Saturday, 1 August 2009

A Health Unto His Majesty.


'A Health Unto His Majesty' by Jean Plaidy.

This novel is based around the reign of Charles II. England has been subdued under the puritan rule of Oliver Cromwell and his men with many everyday pleasures abolished. When Charles II is restored to the throne in 1660 the English people are ready for change.

'The King was a man whom the English would never cease to love. And at the great Court ball in Whitehall Palace on the last night of the year 1662, all those present rejoiced once more that their King was a merry monarch and that he had come home to rule his kingdom.'
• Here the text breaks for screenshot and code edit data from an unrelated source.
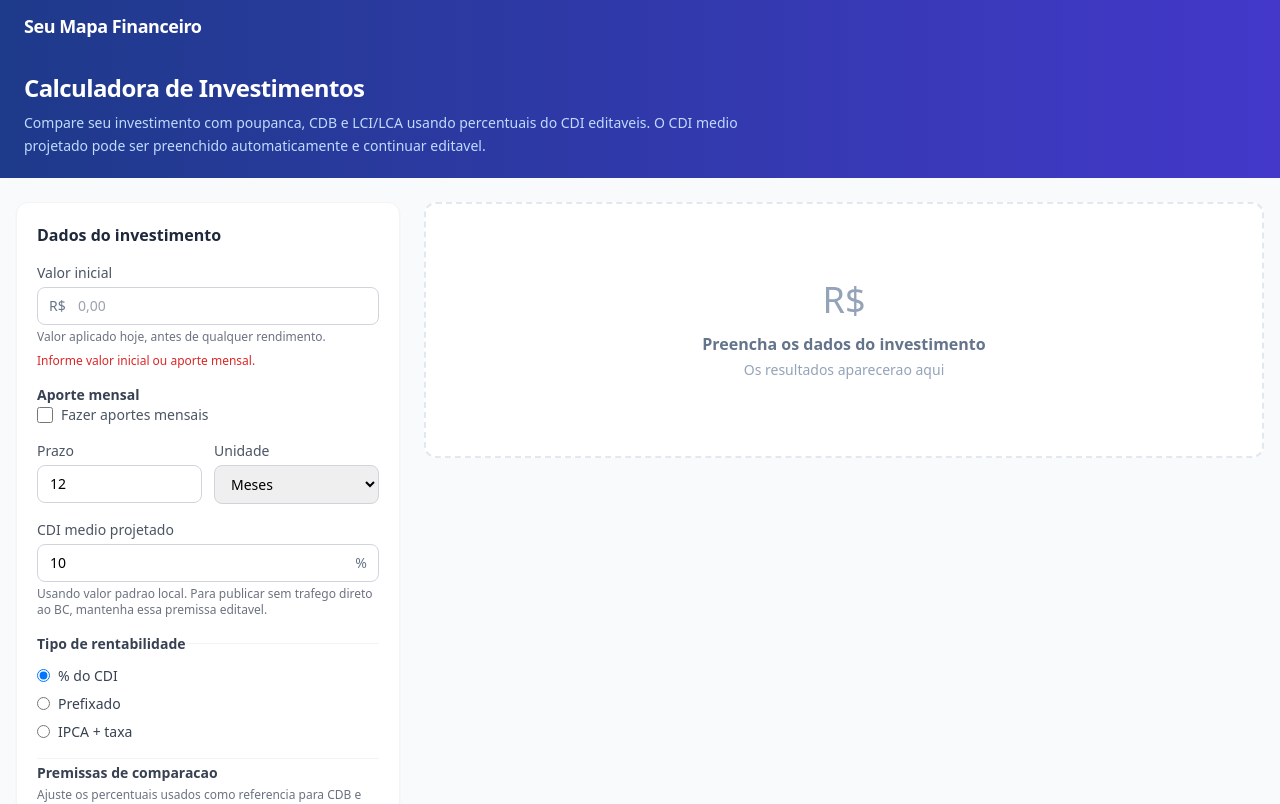
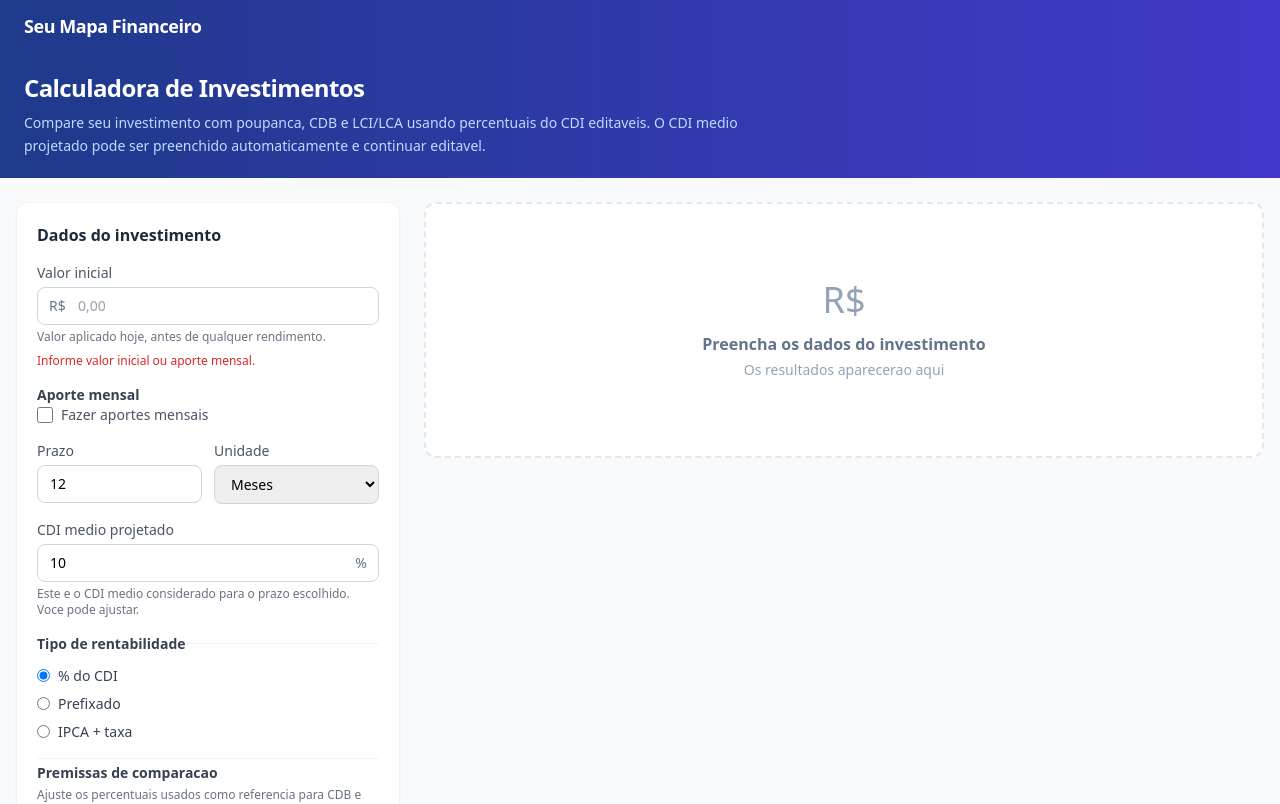
Before and after one commit to caiogurgelguerra-byte/calculadora-aposentadoria, a React (Vite) app: page /investimentos in a window 1280 px wide. Shown: the top 804 px of the page. Built offline with nearby package versions, Linux system fonts and the light colour scheme; no server answers.

Commit message:
fix(investimentos): simplify projected cdi helper copy

```diff
--- a/src/calculators/investimentos/InputForm.tsx
+++ b/src/calculators/investimentos/InputForm.tsx
@@ -26,14 +26,14 @@ function toPercentInputValue(value: number | null): string {
 
 function getCdiHelperText(cdiSource: ProjectedCdiSource): string {
   if (cdiSource === 'bcb_focus') {
-    return 'Preenchido com base no Focus/BC. Voce pode ajustar.'
+    return 'Este e o CDI medio considerado para o prazo escolhido. Voce pode ajustar.'
   }
 
   if (cdiSource === 'local_default_unavailable') {
-    return 'Nao foi possivel carregar o Focus/BC agora. Usando valor padrao local. Voce pode ajustar.'
+    return 'Este e o CDI medio considerado para o prazo escolhido. Voce pode ajustar.'
   }
 
-  return 'Usando valor padrao local. Para publicar sem trafego direto ao BC, mantenha essa premissa editavel.'
+  return 'Este e o CDI medio considerado para o prazo escolhido. Voce pode ajustar.'
 }
 
 export default function InputForm({ value, errors, onChange, onCdiManualChange, cdiSource }: Props) {
```
Also changed, not shown: 1 other file (tests, documents, lock files or other folders).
Christmas festivities and May Day parades were reintroduced , and the country was at peace and happy. Happy with their King. A charismatic man, who very readily forgave the murderers of his father, a man ready to tackle life and all it entailed.
Charles was very fond of the ladies , both in and out of court. One of his favourites was Barbara Villiers , she was his mistress for many years and bore him several children. However, when the Royal lineage was considered a Royal Princess from Portugal was chosen. Thereby Catherine of Braganza travelled to England to become England's next Queen.
A shy,Catholic young girl met Charles and fell madly in love. Although not a beauty she possessed a certain charm.
After the first few weeks of marriage Charles' wander lust returned and Catherine was left lonely and forlorn in a foreign country, being confronted with her husband's mistress Barbara Villiers as a lady of her bedchamber did not ease the situation. These two women would be enemies for many years.
Throughout their marriage Catherine tried to tame is roving eye , without much success .
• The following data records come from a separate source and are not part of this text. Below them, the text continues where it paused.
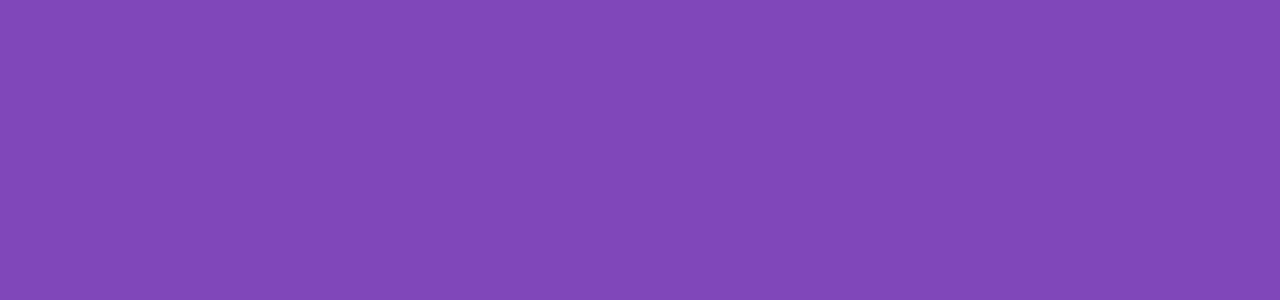
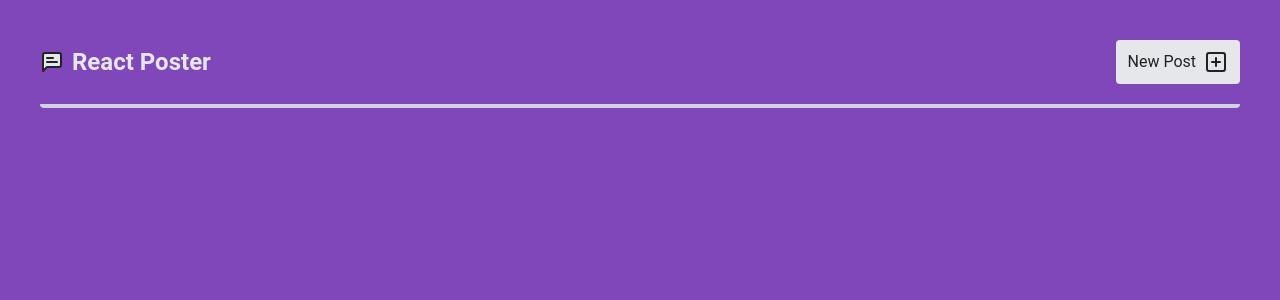
Before and after one commit to JacobGlitcher/react-poster, a React (Vite) app: page / in a window 1280 px wide. Shown: the top 300 px of the page. Built offline with nearby package versions, Linux system fonts and the light colour scheme.

Commit message:
feat: added header

```diff
--- a/src/App.tsx
+++ b/src/App.tsx
@@ -1,7 +1,13 @@
-import './App.scss'
+import './App.module.scss'
+
+import Header from './layouts/Header/Header'
 
 const App = () => {
-  return <div></div>
+  return (
+    <div className='wrapper'>
+      <Header />
+    </div>
+  )
 }
 
 export default App
--- a/src/index.scss
+++ b/src/index.scss
@@ -8,4 +8,5 @@ body {
     background-color: $primary-color;
     font-family: $font-family;
     color: $text-primary;
+    padding: 2.5rem;
 }
--- /dev/null
+++ b/src/layouts/Header/AddPost.tsx
@@ -0,0 +1,18 @@
+import { SquarePlus } from 'lucide-react'
+
+const AddPost = () => {
+  const logHello = (): void => {
+    console.log('Hello')
+  }
+
+  return (
+    <button className='flex items-center rounded bg-gray-200 px-3 py-2.5' onClick={logHello}>
+      <span className='mr-2'>New Post</span>
+      <span>
+        <SquarePlus />
+      </span>
+    </button>
+  )
+}
+
+export default AddPost
--- /dev/null
+++ b/src/layouts/Header/Header.tsx
@@ -0,0 +1,17 @@
+import { MessageSquareText } from 'lucide-react'
+
+import AddPost from './AddPost.tsx'
+
+const Header = () => {
+  return (
+    <div className='flex items-center justify-between rounded-b border-b-4 border-b-gray-300 pb-5'>
+      <div className='flex items-center'>
+        <MessageSquareText className='mr-2 fill-gray-200' />
+        <h1 className='text-2xl font-bold text-gray-200'>React Poster</h1>
+      </div>
+      <AddPost />
+    </div>
+  )
+}
+
+export default Header
--- a/src/styles/abstracts/_variables.scss
+++ b/src/styles/abstracts/_variables.scss
@@ -1,5 +1,5 @@
 $primary-color: #8047ba;
-$secondary-color: #fff;
+$secondary-color: #e5e7eb;
 $text-primary: #222;
 $text-secondary: #fff;
 $font-family: Roboto, "Helvetica Neue", sans-serif;
```
Also changed, not shown: src/App.module.scss (added), src/App.scss (deleted).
'It was seven years since she had come to England and she was more deeply in love with Charles than she had been during their ecstatic honeymoon. She no longer hoped to have his love exclusively; it would be enough for her if she might share it with all who made demands on it.'
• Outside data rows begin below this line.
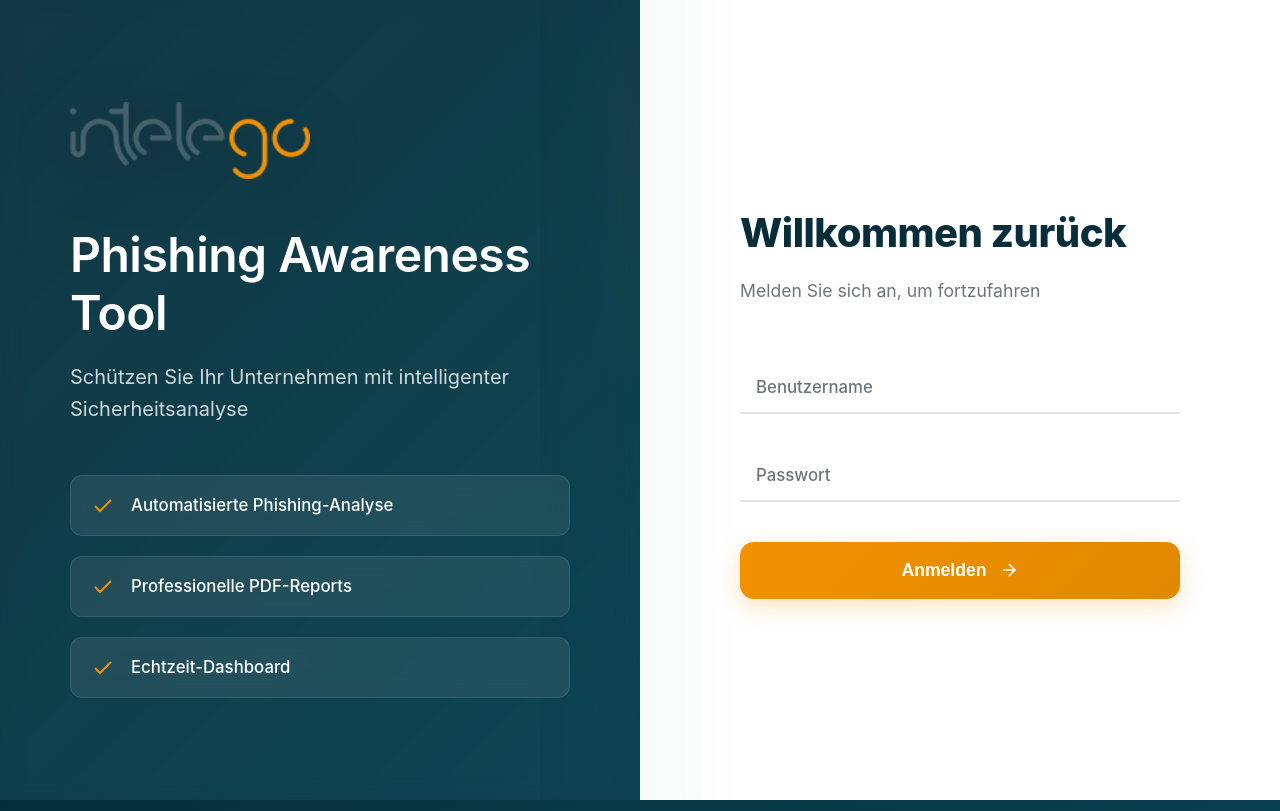
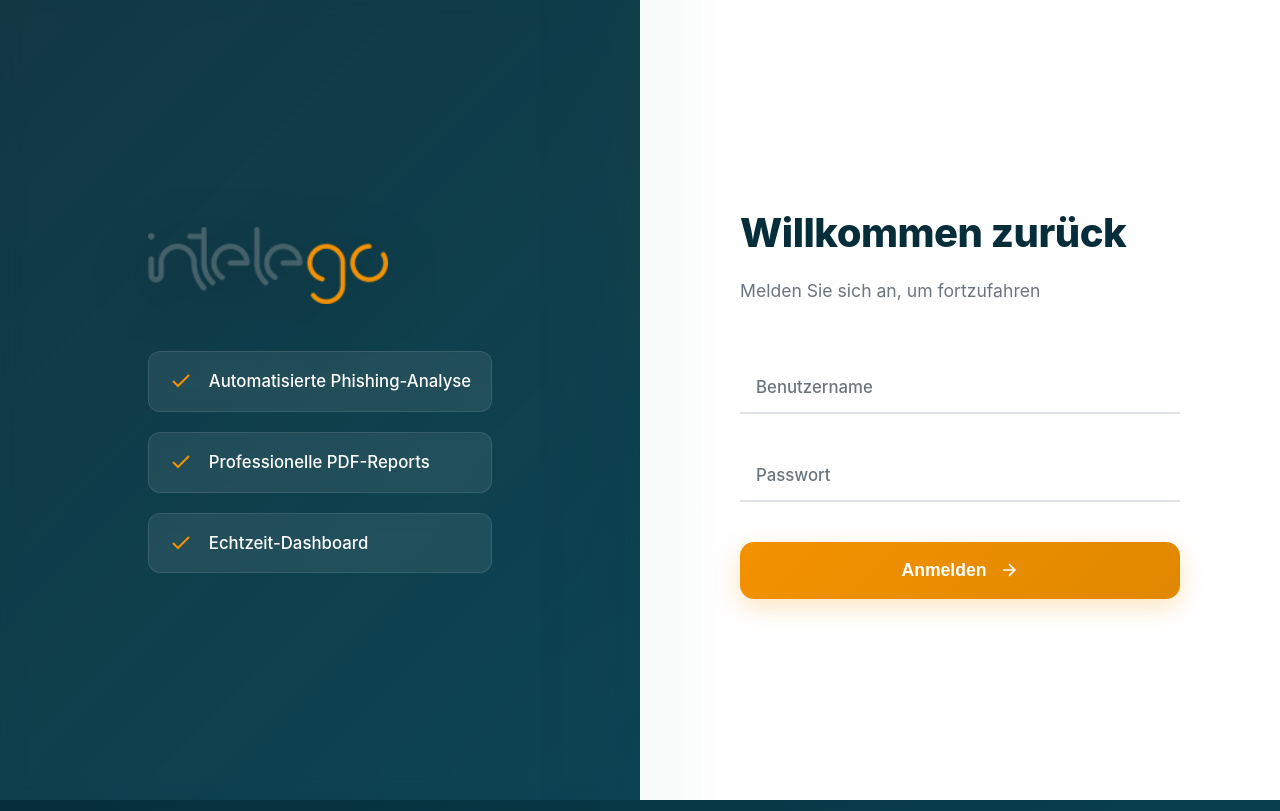
Before and after one commit to sysexperts/intelego-awareness-tool, a website: page public/login.html in a window 1280 px wide. Shown: the top 811 px of the page. Drawn offline with Linux system fonts and the light colour scheme.

Commit message:
Branding-Text (Titel und Subtitle) von Anmeldeseite entfernt

```diff
--- a/public/login.html
+++ b/public/login.html
@@ -14,8 +14,6 @@
                 <div class="logo-container">
                     <img src="/intelego-logo.png" alt="Intelego Logo" class="brand-logo">
                 </div>
-                <h1 class="brand-title">Phishing Awareness Tool</h1>
-                <p class="brand-subtitle">Schützen Sie Ihr Unternehmen mit intelligenter Sicherheitsanalyse</p>
 
                 <div class="features-list">
                     <div class="feature-item">
```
She became pregnant numerous times but each ended in a miscarriage. At these times and throughout illnesses Charles proved that he was capable of great care and attention.
During these years London experienced the plague, the great fire and the Titus Oates Popish plots. Charles proved at these troublesome times to be a monarch of great practical wisdom and sensitivity.

'The King with his brother , the Duke of York, were in the centre of activity. ...
The Citizens saw their King then, not as the careless philanderer, but the man of action.'

Amid many plots to oust their Catholic Queen, Catherine remained at her husband's side and he tried to protect her, and so their lives proceeded.
Catherine died on 31st December 1705 in Portugal and Barbara Villiers,Charles' prominent mistress died of dropsy in four years later.

A passionate story of a marriage. I believe there was love on both sides but for some reason Charles could not remain faithful. The last page of the book is a perfect conclusion-------

'She had wept and had begged that he would forgive her for failing him - for failing to bring him the dowry which he had so desired, for failing to bring him beauty which he had so admired, for failing to give him a son.
She would treasure his answer to the very end.'You beg my pardon? Do not, I pray you, for it is I who should beg yours, and this I do with all my heart.'

'The end was near... at the last there was one who stood beside her - tall and very dark, with a jest on his lips - who took her hand to lead her; and she was smiling, for thus she was not afraid.
'


Wonderful!

4 comments:

Margot said...

Wow, that is romance and history all rolled into one. I'd never read the story before. Thanks for sharing.

Ms. Lucy said...

I want to read this!! Fabulous review. I'd reead anything about Charles- Plaidy does a fantastic job. Love you review. Thanks:)

Linda Jacobs said...

I don't read a lot of historical fiction but this one sounds really good!

Congrats on the new grandchild! I'll be looking for an announcement!

Arleigh said...

This is one of my favorites! I love Plaidy's version of Catherine and Barbara more than any of the other authors I have read. The Merry Monarch's Wife (also titled The Pleasures of Love) is also good and is different enough from this one to make it interesting to those who have read the Charles II trilogy. The Titus Oates conspiracy is explained in more detail.